The answer must be an exact copy of every entry.
===== DATA RECORDS
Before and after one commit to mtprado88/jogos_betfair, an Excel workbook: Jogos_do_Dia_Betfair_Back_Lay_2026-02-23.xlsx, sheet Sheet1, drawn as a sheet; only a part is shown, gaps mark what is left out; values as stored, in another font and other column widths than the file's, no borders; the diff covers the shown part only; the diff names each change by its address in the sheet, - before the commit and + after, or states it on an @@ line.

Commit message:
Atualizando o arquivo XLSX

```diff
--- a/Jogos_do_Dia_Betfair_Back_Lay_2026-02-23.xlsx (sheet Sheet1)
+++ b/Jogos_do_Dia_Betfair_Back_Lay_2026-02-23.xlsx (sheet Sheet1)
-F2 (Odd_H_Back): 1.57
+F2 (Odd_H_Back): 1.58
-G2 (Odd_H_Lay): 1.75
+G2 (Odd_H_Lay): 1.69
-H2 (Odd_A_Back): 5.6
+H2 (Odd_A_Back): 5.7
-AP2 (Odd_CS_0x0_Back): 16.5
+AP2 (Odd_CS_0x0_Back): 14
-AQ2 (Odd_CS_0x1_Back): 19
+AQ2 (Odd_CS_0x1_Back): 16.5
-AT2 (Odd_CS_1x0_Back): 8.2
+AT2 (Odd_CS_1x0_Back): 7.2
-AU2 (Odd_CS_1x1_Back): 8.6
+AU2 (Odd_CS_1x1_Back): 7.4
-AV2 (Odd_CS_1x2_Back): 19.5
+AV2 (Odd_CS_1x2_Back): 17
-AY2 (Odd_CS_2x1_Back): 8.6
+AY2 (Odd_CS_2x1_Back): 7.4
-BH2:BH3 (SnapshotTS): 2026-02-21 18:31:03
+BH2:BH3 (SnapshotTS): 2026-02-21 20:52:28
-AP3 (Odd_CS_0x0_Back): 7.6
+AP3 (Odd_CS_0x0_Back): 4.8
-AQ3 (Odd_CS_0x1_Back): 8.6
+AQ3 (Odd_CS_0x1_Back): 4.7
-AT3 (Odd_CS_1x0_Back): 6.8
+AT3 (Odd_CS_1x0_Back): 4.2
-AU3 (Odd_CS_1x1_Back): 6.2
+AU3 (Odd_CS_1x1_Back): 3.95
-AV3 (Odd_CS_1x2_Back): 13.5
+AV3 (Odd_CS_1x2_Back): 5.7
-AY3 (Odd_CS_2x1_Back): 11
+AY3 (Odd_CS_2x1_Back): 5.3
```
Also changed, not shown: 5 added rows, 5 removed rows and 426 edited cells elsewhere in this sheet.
==========
### YOUR RESPONSE
Before and after one commit to mtprado88/jogos_betfair, an Excel workbook: Jogos_do_Dia_Betfair_Back_Lay_2026-02-23.xlsx, sheet Sheet1, drawn as a sheet; only a part is shown, gaps mark what is left out; values as stored, in another font and other column widths than the file's, no borders; the diff covers the shown part only; the diff names each change by its address in the sheet, - before the commit and + after, or states it on an @@ line.

Commit message:
Atualizando o arquivo XLSX

```diff
--- a/Jogos_do_Dia_Betfair_Back_Lay_2026-02-23.xlsx (sheet Sheet1)
+++ b/Jogos_do_Dia_Betfair_Back_Lay_2026-02-23.xlsx (sheet Sheet1)
-F2 (Odd_H_Back): 1.57
+F2 (Odd_H_Back): 1.58
-G2 (Odd_H_Lay): 1.75
+G2 (Odd_H_Lay): 1.69
-H2 (Odd_A_Back): 5.6
+H2 (Odd_A_Back): 5.7
-AP2 (Odd_CS_0x0_Back): 16.5
+AP2 (Odd_CS_0x0_Back): 14
-AQ2 (Odd_CS_0x1_Back): 19
+AQ2 (Odd_CS_0x1_Back): 16.5
-AT2 (Odd_CS_1x0_Back): 8.2
+AT2 (Odd_CS_1x0_Back): 7.2
-AU2 (Odd_CS_1x1_Back): 8.6
+AU2 (Odd_CS_1x1_Back): 7.4
-AV2 (Odd_CS_1x2_Back): 19.5
+AV2 (Odd_CS_1x2_Back): 17
-AY2 (Odd_CS_2x1_Back): 8.6
+AY2 (Odd_CS_2x1_Back): 7.4
-BH2:BH3 (SnapshotTS): 2026-02-21 18:31:03
+BH2:BH3 (SnapshotTS): 2026-02-21 20:52:28
-AP3 (Odd_CS_0x0_Back): 7.6
+AP3 (Odd_CS_0x0_Back): 4.8
-AQ3 (Odd_CS_0x1_Back): 8.6
+AQ3 (Odd_CS_0x1_Back): 4.7
-AT3 (Odd_CS_1x0_Back): 6.8
+AT3 (Odd_CS_1x0_Back): 4.2
-AU3 (Odd_CS_1x1_Back): 6.2
+AU3 (Odd_CS_1x1_Back): 3.95
-AV3 (Odd_CS_1x2_Back): 13.5
+AV3 (Odd_CS_1x2_Back): 5.7
-AY3 (Odd_CS_2x1_Back): 11
+AY3 (Odd_CS_2x1_Back): 5.3
```
Also changed, not shown: 5 added rows, 5 removed rows and 426 edited cells elsewhere in this sheet.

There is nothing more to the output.